Turkish operations against them are their greatest fear. The SDF’s operations against ISIS positions in Deir ez-Zor were temporally suspended whether it was in response to Operation Olive Branch or Turkish shelling of Kurdish positions in northeastern Syria. Anticipating a Turkish offensive against the SDF-controlled city of Manbij, potentially absent U.S. protection, the Kurds have asked Damascus to send troops to protect the city. In short, the Syrian Kurds should not be expected to defeat ISIS while fending off NATO’s second largest army in Turkey on their own.

Mission Not Accomplished
The ‘Caliphate’ is far from beaten. As the battle for eastern Syria continues, thousands of ISIS fighters reportedly remain at large. Hit and run and terrorist attacks continue across the country, most recently with a suicide bomber that killed 14 people, including 4 Americans, in the northern city of Manbij. Notwithstanding, as the U.S. pullout has been initiated, there are no clear candidates who will lead the fight in their stead.

There may be a couple of alternatives however. Could other partners in the 68-member U.S.-led coalition carry the torch? In particular, absent U.S. troops, could France and the UK fill some of the void with their own soldiers? A more robust French and British presence in northern Syria could continue to train, equip, and cooperate with the SDF in the fight against ISIS while simultaneously acting as a strong deterrent against Turkish-backed forces. Turkey will not want to endanger the lives of Western special forces, whether they are French, British, or American, who are embedded within SDF positions.

In conclusion, policy makers should recognize that regional players such as Ankara, Damascus, and the Syrian Kurds have yet to prove their willingness or capacity to comprehensively defeat the so-called Islamic State.

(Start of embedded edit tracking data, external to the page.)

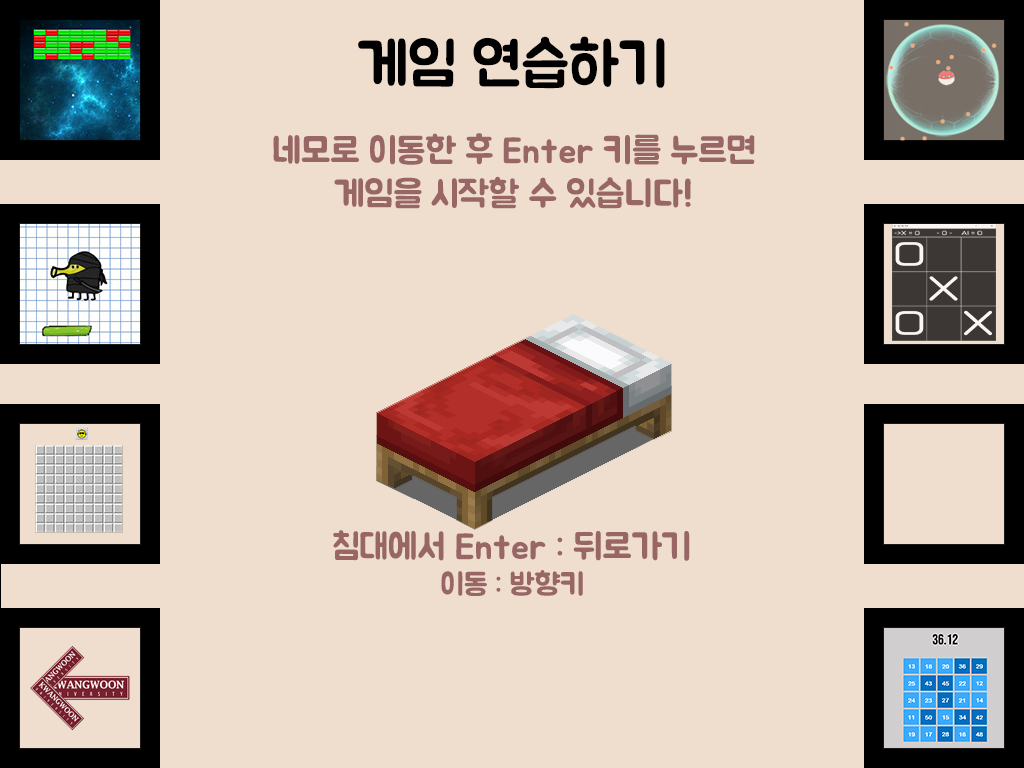
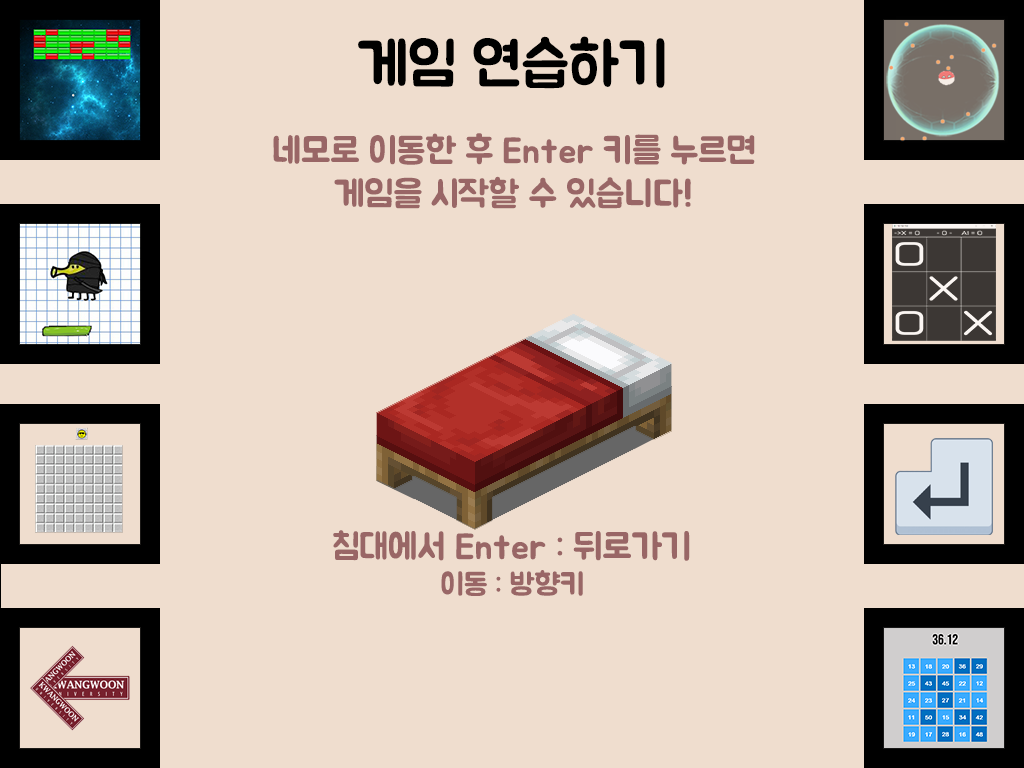
makers 메뉴 기초 작업

Changed region(s): [[0.875, 0.5625, 0.9688, 0.7188]]

diff --git a/kw_oss_team_4/game.h b/kw_oss_team_4/game.h
@@ -10,6 +10,8 @@ int main(int sw);
 void main_difficulty();
 void selectmode(int dif);
 
+void main_makers();
+
 void practice(int dif);
 
 void musicstart();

The ongoing U.S. withdrawal from Syria is a decision well worth revisiting.